* Data in this exercise
---+---

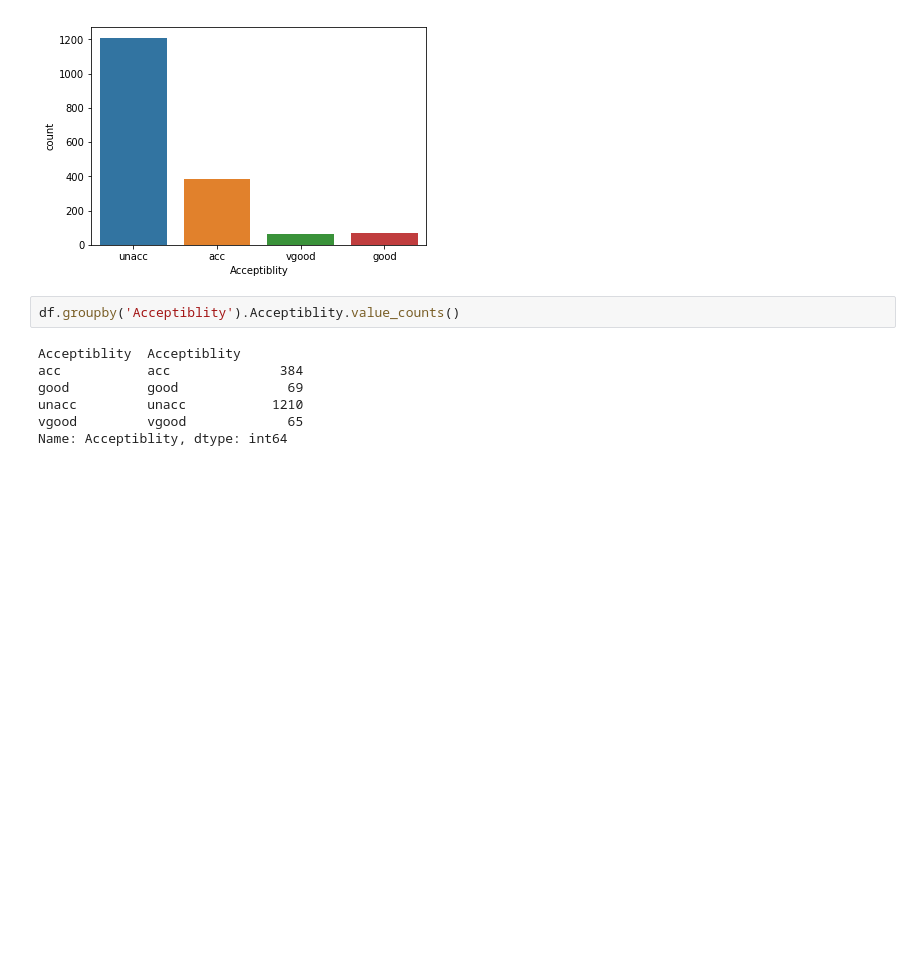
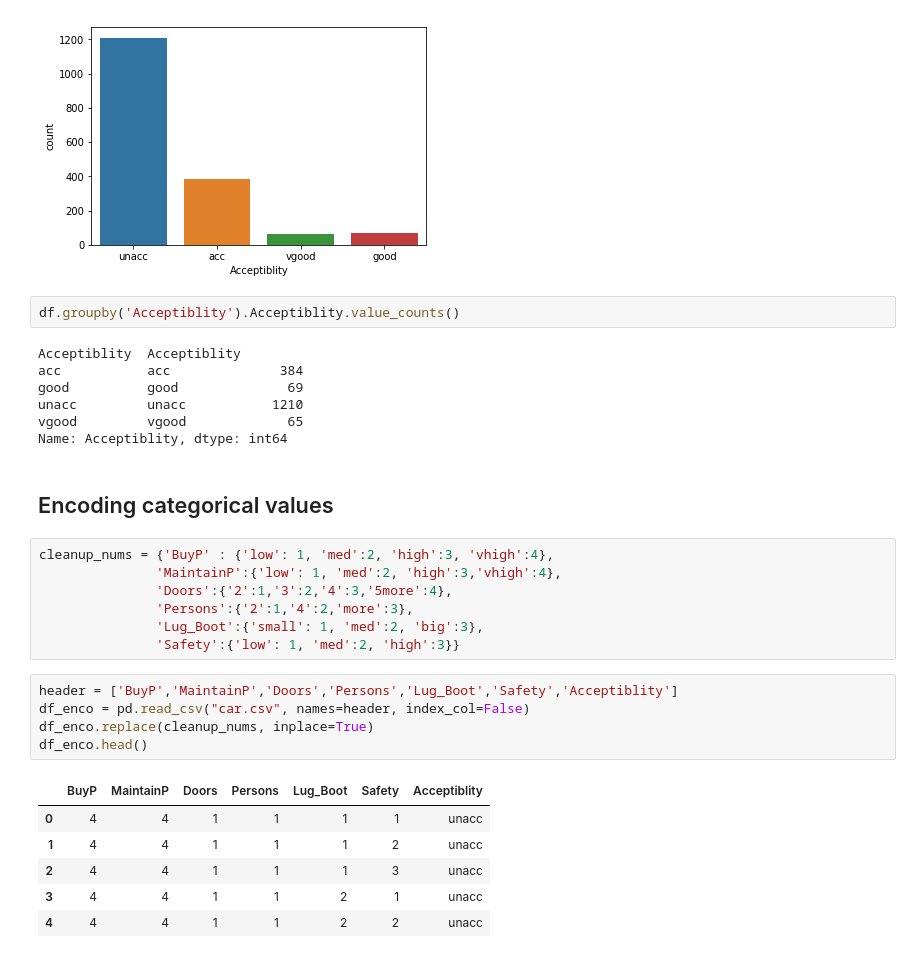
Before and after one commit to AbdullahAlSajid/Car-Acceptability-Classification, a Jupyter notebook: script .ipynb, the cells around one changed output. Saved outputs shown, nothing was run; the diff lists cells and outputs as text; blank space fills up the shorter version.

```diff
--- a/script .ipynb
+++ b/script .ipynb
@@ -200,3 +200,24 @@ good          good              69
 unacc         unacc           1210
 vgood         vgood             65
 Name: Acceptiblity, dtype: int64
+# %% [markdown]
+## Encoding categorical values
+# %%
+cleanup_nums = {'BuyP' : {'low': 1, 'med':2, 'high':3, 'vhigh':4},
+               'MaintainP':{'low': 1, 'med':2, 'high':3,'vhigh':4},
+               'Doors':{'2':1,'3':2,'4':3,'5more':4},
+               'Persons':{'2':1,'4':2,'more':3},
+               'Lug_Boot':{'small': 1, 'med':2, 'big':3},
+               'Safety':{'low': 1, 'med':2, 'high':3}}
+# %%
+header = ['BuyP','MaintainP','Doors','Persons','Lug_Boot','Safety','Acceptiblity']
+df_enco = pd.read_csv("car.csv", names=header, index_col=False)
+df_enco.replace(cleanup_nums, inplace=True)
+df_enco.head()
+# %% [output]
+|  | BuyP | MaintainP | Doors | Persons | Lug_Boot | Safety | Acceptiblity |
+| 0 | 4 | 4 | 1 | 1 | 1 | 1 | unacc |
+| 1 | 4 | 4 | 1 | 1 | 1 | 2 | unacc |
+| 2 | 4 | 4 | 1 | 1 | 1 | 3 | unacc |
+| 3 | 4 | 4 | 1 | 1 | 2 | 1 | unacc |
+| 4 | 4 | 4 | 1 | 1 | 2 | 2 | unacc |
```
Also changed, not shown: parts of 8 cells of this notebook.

---+---

* Task details
Render all entries verbatim, excluding any pictures they hold.

* Response to this exercise
Before and after one commit to AbdullahAlSajid/Car-Acceptability-Classification, a Jupyter notebook: script .ipynb, the cells around one changed output. Saved outputs shown, nothing was run; the diff lists cells and outputs as text; blank space fills up the shorter version.

```diff
--- a/script .ipynb
+++ b/script .ipynb
@@ -200,3 +200,24 @@ good          good              69
 unacc         unacc           1210
 vgood         vgood             65
 Name: Acceptiblity, dtype: int64
+# %% [markdown]
+## Encoding categorical values
+# %%
+cleanup_nums = {'BuyP' : {'low': 1, 'med':2, 'high':3, 'vhigh':4},
+               'MaintainP':{'low': 1, 'med':2, 'high':3,'vhigh':4},
+               'Doors':{'2':1,'3':2,'4':3,'5more':4},
+               'Persons':{'2':1,'4':2,'more':3},
+               'Lug_Boot':{'small': 1, 'med':2, 'big':3},
+               'Safety':{'low': 1, 'med':2, 'high':3}}
+# %%
+header = ['BuyP','MaintainP','Doors','Persons','Lug_Boot','Safety','Acceptiblity']
+df_enco = pd.read_csv("car.csv", names=header, index_col=False)
+df_enco.replace(cleanup_nums, inplace=True)
+df_enco.head()
+# %% [output]
+|  | BuyP | MaintainP | Doors | Persons | Lug_Boot | Safety | Acceptiblity |
+| 0 | 4 | 4 | 1 | 1 | 1 | 1 | unacc |
+| 1 | 4 | 4 | 1 | 1 | 1 | 2 | unacc |
+| 2 | 4 | 4 | 1 | 1 | 1 | 3 | unacc |
+| 3 | 4 | 4 | 1 | 1 | 2 | 1 | unacc |
+| 4 | 4 | 4 | 1 | 1 | 2 | 2 | unacc |
```
Also changed, not shown: parts of 8 cells of this notebook.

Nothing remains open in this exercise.